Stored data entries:
■ ■ ■

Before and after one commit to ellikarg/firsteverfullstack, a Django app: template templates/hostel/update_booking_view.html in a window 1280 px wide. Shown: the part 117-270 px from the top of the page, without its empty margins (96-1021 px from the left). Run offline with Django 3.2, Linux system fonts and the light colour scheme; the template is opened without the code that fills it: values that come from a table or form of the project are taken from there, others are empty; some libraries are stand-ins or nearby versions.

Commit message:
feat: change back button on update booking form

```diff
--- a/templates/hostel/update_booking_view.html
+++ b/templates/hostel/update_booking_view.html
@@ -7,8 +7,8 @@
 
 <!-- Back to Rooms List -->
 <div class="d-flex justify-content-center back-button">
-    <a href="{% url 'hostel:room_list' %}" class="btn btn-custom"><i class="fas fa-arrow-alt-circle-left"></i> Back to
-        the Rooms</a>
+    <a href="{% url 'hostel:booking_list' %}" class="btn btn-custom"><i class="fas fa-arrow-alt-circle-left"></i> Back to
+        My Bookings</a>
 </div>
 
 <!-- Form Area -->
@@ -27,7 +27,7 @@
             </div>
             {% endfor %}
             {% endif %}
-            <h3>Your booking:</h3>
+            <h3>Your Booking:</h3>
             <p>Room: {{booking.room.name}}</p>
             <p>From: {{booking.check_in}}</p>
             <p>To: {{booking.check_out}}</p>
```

■ ■ ■

Task requirements:
Retype every entry, keeping each character as it was.

Exercise answer:
Before and after one commit to ellikarg/firsteverfullstack, a Django app: template templates/hostel/update_booking_view.html in a window 1280 px wide. Shown: the part 117-270 px from the top of the page, without its empty margins (96-1021 px from the left). Run offline with Django 3.2, Linux system fonts and the light colour scheme; the template is opened without the code that fills it: values that come from a table or form of the project are taken from there, others are empty; some libraries are stand-ins or nearby versions.

Commit message:
feat: change back button on update booking form

```diff
--- a/templates/hostel/update_booking_view.html
+++ b/templates/hostel/update_booking_view.html
@@ -7,8 +7,8 @@
 
 <!-- Back to Rooms List -->
 <div class="d-flex justify-content-center back-button">
-    <a href="{% url 'hostel:room_list' %}" class="btn btn-custom"><i class="fas fa-arrow-alt-circle-left"></i> Back to
-        the Rooms</a>
+    <a href="{% url 'hostel:booking_list' %}" class="btn btn-custom"><i class="fas fa-arrow-alt-circle-left"></i> Back to
+        My Bookings</a>
 </div>
 
 <!-- Form Area -->
@@ -27,7 +27,7 @@
             </div>
             {% endfor %}
             {% endif %}
-            <h3>Your booking:</h3>
+            <h3>Your Booking:</h3>
             <p>Room: {{booking.room.name}}</p>
             <p>From: {{booking.check_in}}</p>
             <p>To: {{booking.check_out}}</p>
```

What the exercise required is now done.